Marie Allard (1742–1802) was a French ballerina. She debuted in the Paris Opera in 1761.

Marie Allard was born in 1742 to a poor family in Marseille. At the age of 10, she was offered to a Monsieur V. and the Comédie de Marseille. Her mother died two years later and Marie became a première danseuse (first dancer) of the Lyon opera. By the age of 14, she was employed at the Comédie-Française and lived in a small apartment in Paris. Shortly after beginning her studies with balletmaster Gaétan Vestris, she became his lover. In 1760 she gave birth to a son, Auguste Vestris.[1]

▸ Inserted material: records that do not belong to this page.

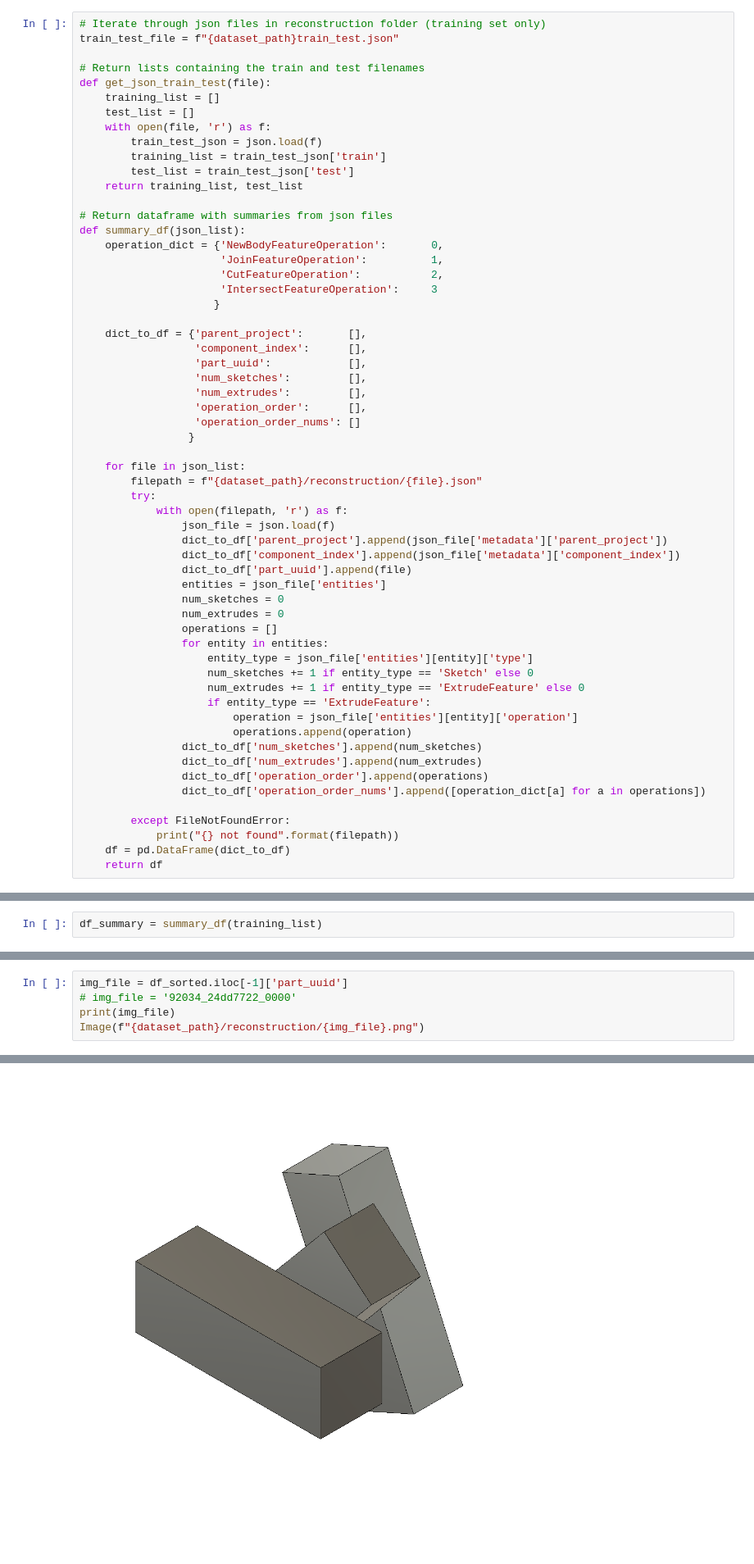
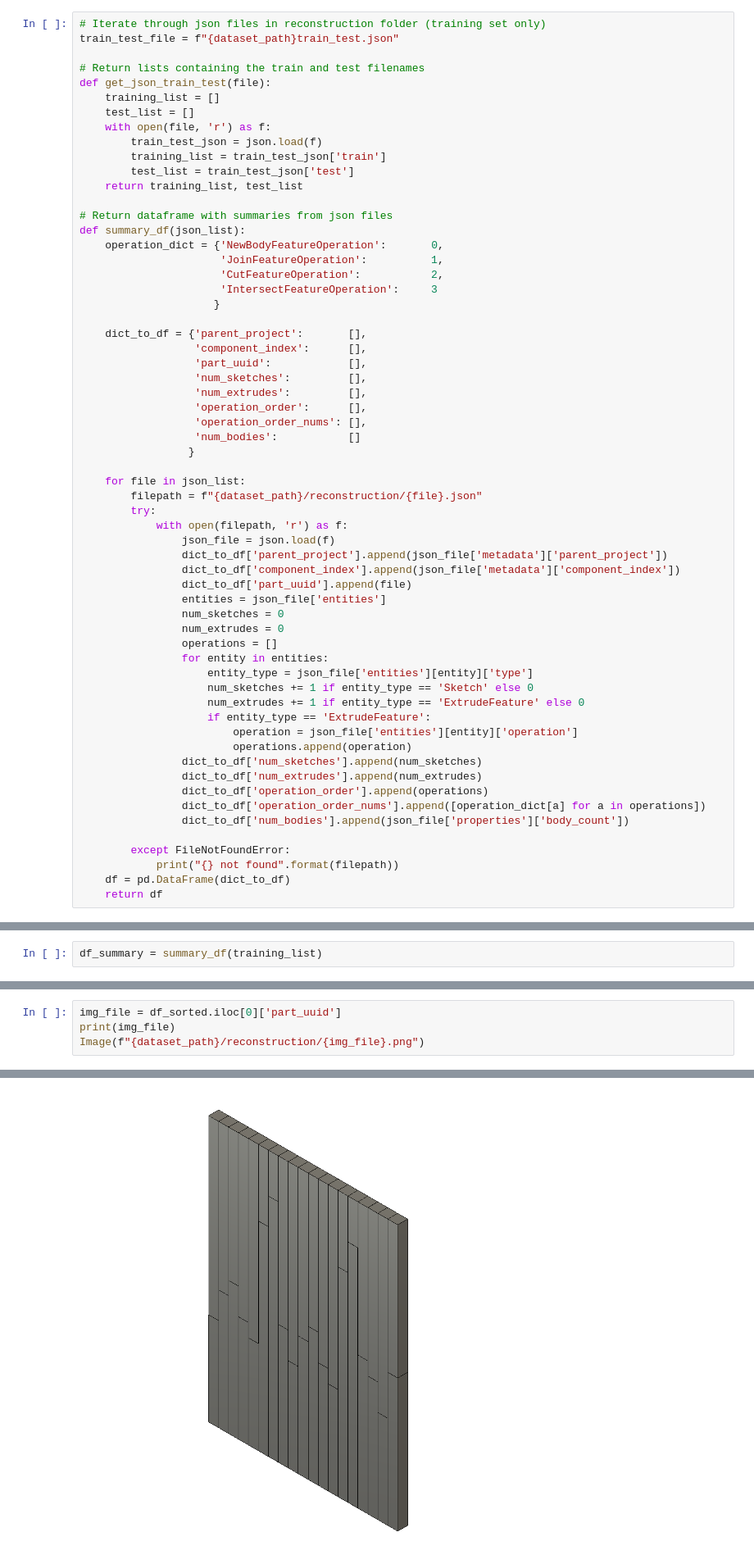
Before and after one commit to ericevje/cs109b-group44, a Jupyter notebook: notebooks/cs109b_project_data_exploration.ipynb, the cells around one changed output, grey strips where cells are left out. Shown at 82% size. Saved outputs shown, nothing was run; the diff lists cells and outputs as text.

```diff
--- a/notebooks/cs109b_project_data_exploration.ipynb
+++ b/notebooks/cs109b_project_data_exploration.ipynb
@@ -232,7 +230,8 @@ def summary_df(json_list):
                   'num_sketches':         [],
                   'num_extrudes':         [],
                   'operation_order':      [],
-                  'operation_order_nums': []
+                  'operation_order_nums': [],
+                  'num_bodies':           []
                  }
 
     for file in json_list:
@@ -258,6 +257,7 @@ def summary_df(json_list):
                 dict_to_df['num_extrudes'].append(num_extrudes)
                 dict_to_df['operation_order'].append(operations)
                 dict_to_df['operation_order_nums'].append([operation_dict[a] for a in operations])
+                dict_to_df['num_bodies'].append(json_file['properties']['body_count'])
 
         except FileNotFoundError:
             print("{} not found".format(filepath))
@@ -317,6 +317,5 @@ df_sorted.head(20)
 # %%
-img_file = df_sorted.iloc[-1]['part_uuid']
-# img_file = '92034_24dd7722_0000'
+img_file = df_sorted.iloc[0]['part_uuid']
 print(img_file)
 Image(f"{dataset_path}/reconstruction/{img_file}.png")
 # %% [output]
@@ -324,4 +323,4 @@ Image(f"{dataset_path}/reconstruction/{img_file}.png")
-[figure, old version]
+[figure, new version]
 # %%
 fig, ax = plt.subplots(figsize=(10, 6))
 sns.distplot(df_summary['extr_sketch'], rug=True)
```
Also changed, not shown: parts of 14 cells of this notebook, 1 other file.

In June 1761 Allard made her debut at the Paris Opera in Jean-Philippe Rameau's Zaïs. The audience and the young rakes Duc de Mazarin and Monsieur de Bontems were quite taken with her. In her first decade at the Paris Opera she danced 35 roles and received commendation for her pas de deux with Jean Dauberval in Sylvie.[1][2] Allard and Vestris also taught dance to their son, who would become the leading male dancer of his generation. At one point, Allard's contract was suspended temporarily "on the ground that her deplorable habit of producing two children every eighteen months caused her to be constantly in a condition which was destructive of all stage effect." Her career started to decline as her son rose to fame and the committee asked her to retire in 1781.[1]

Allard died from a stroke in 1802.[1]

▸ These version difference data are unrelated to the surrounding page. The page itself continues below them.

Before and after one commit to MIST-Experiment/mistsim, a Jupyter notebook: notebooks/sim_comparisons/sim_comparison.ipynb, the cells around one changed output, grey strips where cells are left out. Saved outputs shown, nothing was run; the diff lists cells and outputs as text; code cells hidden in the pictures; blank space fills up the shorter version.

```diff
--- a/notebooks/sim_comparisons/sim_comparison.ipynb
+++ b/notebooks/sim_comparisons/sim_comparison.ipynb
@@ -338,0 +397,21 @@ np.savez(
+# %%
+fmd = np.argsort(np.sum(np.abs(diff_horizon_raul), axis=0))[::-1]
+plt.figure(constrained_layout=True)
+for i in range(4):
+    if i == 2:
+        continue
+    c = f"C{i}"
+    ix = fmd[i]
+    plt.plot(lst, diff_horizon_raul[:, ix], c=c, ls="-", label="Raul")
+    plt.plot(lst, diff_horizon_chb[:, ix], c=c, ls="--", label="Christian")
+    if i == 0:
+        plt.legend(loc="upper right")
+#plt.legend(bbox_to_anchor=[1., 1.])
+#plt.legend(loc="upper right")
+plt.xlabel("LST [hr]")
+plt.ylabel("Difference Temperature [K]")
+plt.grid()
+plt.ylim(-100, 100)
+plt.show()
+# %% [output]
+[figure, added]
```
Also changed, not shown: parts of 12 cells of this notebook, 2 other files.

  1. ^ a b c d Commire, Anne, ed. (2002). "Allard, Marie (1742–1802)". Women in World History: A Biographical Encyclopedia. Waterford, Connecticut: Yorkin Publications. ISBN 0-7876-4074-3. Archived from the original on 2012-01-23.
  2. ^ Thurner, Christina (2012). "Affect, Discourse, and Dance before 1900". New German Dance Studies. Urbana: University of Illinois Press. p. 22. ISBN 0-252-09386-0.

External links[edit]

Further reading[edit]

  • Migel, Parmenia. The Ballerinas: From the Court of Louis XIV to Pavlova. New York: Macmillan, 1972.